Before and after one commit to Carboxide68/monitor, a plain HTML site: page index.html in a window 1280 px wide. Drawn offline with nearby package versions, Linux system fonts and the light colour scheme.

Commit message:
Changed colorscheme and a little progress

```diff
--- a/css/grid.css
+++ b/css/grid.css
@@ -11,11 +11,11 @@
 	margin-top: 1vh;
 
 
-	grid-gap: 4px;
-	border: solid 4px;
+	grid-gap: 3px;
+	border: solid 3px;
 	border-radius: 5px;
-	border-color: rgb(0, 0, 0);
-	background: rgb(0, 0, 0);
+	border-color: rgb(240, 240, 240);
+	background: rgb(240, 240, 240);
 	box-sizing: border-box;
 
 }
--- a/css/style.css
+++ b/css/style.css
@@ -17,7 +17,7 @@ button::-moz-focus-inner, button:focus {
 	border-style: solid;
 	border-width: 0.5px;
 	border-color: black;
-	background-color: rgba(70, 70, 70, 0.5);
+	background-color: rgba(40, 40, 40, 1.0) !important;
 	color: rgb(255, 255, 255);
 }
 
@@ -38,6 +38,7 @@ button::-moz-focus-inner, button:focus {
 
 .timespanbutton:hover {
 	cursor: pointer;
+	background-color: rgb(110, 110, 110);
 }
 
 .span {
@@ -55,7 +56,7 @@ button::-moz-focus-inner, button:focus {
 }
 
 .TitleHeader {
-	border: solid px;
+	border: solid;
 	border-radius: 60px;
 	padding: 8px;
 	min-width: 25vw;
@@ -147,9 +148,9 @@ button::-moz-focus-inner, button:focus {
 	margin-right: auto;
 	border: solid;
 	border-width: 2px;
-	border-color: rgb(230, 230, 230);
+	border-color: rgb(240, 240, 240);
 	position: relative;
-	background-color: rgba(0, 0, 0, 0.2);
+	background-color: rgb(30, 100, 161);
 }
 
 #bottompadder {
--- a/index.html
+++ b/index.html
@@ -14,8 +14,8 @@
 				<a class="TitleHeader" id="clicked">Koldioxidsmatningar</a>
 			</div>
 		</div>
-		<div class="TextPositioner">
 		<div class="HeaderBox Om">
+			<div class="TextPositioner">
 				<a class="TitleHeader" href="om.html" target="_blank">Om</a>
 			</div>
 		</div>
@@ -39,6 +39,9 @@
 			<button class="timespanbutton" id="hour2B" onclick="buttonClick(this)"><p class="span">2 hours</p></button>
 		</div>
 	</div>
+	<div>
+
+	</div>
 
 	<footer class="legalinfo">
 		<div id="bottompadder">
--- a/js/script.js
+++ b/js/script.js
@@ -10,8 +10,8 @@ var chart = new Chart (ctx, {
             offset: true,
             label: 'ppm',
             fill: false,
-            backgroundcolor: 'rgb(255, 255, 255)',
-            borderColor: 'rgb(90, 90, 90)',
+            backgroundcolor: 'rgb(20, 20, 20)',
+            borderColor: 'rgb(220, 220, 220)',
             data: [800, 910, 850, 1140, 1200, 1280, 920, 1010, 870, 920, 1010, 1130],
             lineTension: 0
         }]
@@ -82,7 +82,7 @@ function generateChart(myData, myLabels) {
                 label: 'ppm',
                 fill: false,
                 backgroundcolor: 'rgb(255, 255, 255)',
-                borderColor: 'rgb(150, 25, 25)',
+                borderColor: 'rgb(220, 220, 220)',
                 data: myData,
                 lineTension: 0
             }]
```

- - - - -

- Task goal
Take from the listing above each line containing "class".

- Solution for this task
 				<a class="TitleHeader" id="clicked">Koldioxidsmatningar</a>
-		<div class="TextPositioner">
 		<div class="HeaderBox Om">
+			<div class="TextPositioner">
 				<a class="TitleHeader" href="om.html" target="_blank">Om</a>
 			<button class="timespanbutton" id="hour2B" onclick="buttonClick(this)"><p class="span">2 hours</p></button>
 	<footer class="legalinfo">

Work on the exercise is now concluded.